The records:
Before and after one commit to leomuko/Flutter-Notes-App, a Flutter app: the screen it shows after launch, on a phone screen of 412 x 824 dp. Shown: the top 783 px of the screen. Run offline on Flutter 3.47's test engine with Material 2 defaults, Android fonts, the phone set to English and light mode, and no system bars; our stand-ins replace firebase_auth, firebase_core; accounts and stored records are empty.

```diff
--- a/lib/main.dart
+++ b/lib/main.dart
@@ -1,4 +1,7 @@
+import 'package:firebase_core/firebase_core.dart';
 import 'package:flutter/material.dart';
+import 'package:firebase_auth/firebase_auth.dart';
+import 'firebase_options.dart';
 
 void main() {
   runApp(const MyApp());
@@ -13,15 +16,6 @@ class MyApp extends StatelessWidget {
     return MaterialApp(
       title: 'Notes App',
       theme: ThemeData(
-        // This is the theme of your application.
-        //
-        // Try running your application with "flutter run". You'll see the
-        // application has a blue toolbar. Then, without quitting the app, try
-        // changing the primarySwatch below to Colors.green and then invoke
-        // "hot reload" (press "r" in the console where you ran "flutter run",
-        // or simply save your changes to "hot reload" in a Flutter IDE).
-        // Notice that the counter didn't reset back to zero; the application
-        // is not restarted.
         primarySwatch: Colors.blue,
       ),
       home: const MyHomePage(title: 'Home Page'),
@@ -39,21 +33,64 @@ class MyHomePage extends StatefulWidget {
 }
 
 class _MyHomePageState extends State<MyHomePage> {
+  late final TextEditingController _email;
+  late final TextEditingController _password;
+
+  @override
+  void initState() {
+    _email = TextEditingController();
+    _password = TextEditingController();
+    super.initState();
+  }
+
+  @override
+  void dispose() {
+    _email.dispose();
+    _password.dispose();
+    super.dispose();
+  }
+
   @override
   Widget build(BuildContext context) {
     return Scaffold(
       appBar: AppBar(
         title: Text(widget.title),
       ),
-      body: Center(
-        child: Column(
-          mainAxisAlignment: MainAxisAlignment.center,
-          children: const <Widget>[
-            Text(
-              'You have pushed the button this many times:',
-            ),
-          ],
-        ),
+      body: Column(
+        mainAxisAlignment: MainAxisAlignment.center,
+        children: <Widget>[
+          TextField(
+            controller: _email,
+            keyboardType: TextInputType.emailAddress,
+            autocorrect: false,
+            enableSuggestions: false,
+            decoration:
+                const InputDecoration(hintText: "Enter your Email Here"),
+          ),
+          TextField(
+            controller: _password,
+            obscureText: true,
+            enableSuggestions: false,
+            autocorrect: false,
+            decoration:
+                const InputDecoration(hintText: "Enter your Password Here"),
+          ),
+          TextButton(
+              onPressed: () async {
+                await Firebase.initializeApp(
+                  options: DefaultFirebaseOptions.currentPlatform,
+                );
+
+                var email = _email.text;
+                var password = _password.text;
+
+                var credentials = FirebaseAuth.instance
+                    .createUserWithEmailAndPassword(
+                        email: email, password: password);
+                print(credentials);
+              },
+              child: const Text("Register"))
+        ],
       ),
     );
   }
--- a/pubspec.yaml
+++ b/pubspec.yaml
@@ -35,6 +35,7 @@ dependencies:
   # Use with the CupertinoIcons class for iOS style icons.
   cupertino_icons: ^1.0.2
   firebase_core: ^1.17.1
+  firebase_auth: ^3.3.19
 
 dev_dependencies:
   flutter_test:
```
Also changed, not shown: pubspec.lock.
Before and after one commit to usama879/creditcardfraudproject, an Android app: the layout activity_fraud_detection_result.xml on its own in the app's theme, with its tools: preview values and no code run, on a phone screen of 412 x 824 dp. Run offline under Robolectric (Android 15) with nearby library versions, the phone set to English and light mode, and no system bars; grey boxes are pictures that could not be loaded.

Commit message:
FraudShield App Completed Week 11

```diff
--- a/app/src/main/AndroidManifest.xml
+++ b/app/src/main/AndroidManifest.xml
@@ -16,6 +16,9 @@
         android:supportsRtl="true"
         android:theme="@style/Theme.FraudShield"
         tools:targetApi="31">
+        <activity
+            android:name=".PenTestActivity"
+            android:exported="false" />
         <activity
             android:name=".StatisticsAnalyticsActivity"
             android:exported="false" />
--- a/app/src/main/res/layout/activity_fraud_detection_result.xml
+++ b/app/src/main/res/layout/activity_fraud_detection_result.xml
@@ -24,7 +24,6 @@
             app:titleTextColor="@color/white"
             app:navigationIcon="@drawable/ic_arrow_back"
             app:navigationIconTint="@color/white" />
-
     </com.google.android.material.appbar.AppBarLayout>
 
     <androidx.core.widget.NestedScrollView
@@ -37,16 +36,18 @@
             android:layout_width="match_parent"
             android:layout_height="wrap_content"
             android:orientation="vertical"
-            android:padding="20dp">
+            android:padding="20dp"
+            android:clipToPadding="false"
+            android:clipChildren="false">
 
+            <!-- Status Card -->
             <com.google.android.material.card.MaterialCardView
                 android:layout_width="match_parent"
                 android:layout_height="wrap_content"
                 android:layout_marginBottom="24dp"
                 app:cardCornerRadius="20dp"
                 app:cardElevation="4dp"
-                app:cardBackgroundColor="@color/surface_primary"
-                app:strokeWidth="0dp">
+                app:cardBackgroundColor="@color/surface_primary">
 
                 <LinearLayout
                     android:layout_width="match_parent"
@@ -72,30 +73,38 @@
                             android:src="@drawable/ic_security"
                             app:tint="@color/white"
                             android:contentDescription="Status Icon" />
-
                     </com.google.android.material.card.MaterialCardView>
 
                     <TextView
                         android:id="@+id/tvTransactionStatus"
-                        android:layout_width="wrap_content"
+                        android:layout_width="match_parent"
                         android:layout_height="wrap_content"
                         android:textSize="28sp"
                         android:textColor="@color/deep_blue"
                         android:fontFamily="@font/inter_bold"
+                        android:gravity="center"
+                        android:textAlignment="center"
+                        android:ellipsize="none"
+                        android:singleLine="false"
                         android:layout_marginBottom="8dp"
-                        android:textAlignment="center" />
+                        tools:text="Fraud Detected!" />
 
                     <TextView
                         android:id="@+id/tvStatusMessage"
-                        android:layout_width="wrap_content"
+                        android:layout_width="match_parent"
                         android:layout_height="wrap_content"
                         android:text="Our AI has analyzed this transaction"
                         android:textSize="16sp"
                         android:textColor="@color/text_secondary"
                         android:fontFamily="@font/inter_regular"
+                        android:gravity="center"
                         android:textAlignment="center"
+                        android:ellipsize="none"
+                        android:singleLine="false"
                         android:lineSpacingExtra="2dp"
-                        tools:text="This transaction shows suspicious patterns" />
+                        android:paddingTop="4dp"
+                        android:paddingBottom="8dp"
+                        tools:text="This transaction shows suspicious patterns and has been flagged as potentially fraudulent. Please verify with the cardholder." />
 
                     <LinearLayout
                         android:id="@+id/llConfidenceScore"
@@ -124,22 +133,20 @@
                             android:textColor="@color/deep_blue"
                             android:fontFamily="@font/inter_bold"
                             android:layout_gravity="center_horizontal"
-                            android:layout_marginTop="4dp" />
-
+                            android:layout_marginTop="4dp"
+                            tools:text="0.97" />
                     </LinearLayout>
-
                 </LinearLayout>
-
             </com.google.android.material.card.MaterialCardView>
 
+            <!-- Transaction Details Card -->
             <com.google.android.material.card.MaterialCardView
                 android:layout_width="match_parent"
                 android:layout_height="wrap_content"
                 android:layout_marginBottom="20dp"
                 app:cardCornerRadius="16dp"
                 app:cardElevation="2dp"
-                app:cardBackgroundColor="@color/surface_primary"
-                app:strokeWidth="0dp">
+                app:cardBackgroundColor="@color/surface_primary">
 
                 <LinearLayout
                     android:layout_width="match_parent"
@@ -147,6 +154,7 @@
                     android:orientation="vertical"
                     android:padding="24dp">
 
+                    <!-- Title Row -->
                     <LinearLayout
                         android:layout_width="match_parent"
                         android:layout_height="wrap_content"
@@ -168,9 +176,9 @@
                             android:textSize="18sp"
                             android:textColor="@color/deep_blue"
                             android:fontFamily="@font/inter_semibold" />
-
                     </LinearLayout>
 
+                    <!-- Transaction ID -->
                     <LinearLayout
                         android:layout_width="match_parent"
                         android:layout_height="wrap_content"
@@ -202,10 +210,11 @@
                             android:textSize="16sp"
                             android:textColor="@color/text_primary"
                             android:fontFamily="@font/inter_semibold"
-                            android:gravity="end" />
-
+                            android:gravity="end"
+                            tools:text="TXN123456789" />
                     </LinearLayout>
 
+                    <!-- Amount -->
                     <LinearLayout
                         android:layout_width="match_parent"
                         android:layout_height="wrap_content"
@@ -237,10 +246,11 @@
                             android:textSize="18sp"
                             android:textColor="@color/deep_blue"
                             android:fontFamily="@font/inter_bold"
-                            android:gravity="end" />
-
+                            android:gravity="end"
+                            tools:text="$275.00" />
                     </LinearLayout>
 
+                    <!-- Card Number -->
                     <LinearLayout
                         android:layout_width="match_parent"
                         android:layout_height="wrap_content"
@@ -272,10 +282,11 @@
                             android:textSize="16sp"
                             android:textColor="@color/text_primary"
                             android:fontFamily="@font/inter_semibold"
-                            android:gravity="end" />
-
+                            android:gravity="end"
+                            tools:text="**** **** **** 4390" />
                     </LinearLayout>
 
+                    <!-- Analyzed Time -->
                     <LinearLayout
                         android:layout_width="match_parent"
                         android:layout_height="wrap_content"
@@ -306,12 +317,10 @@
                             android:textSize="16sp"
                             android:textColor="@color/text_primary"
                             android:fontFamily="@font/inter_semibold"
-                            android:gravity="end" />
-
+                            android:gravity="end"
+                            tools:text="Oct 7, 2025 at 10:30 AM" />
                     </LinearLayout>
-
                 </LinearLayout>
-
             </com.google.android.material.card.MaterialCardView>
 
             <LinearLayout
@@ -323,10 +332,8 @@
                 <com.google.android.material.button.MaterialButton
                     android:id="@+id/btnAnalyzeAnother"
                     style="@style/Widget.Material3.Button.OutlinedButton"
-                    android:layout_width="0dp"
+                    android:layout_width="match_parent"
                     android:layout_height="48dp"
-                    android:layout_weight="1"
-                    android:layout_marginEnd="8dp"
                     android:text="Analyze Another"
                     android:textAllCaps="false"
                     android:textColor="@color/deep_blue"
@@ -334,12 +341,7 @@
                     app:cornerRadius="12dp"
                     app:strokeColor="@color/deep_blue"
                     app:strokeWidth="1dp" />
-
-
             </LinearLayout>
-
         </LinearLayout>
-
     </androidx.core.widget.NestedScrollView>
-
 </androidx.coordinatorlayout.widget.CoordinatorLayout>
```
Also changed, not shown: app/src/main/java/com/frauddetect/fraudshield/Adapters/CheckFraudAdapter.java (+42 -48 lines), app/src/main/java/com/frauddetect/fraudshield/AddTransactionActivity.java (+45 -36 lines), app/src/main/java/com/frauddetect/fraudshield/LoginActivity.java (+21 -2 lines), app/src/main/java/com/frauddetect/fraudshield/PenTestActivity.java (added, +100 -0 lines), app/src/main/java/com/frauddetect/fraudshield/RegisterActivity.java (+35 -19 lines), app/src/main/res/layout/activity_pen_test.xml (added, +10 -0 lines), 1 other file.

Task goal: Every line above with the word "androidx" belongs in the answer, copied as written.

Answer to this exercise:
     <androidx.core.widget.NestedScrollView
     </androidx.core.widget.NestedScrollView>
 </androidx.coordinatorlayout.widget.CoordinatorLayout>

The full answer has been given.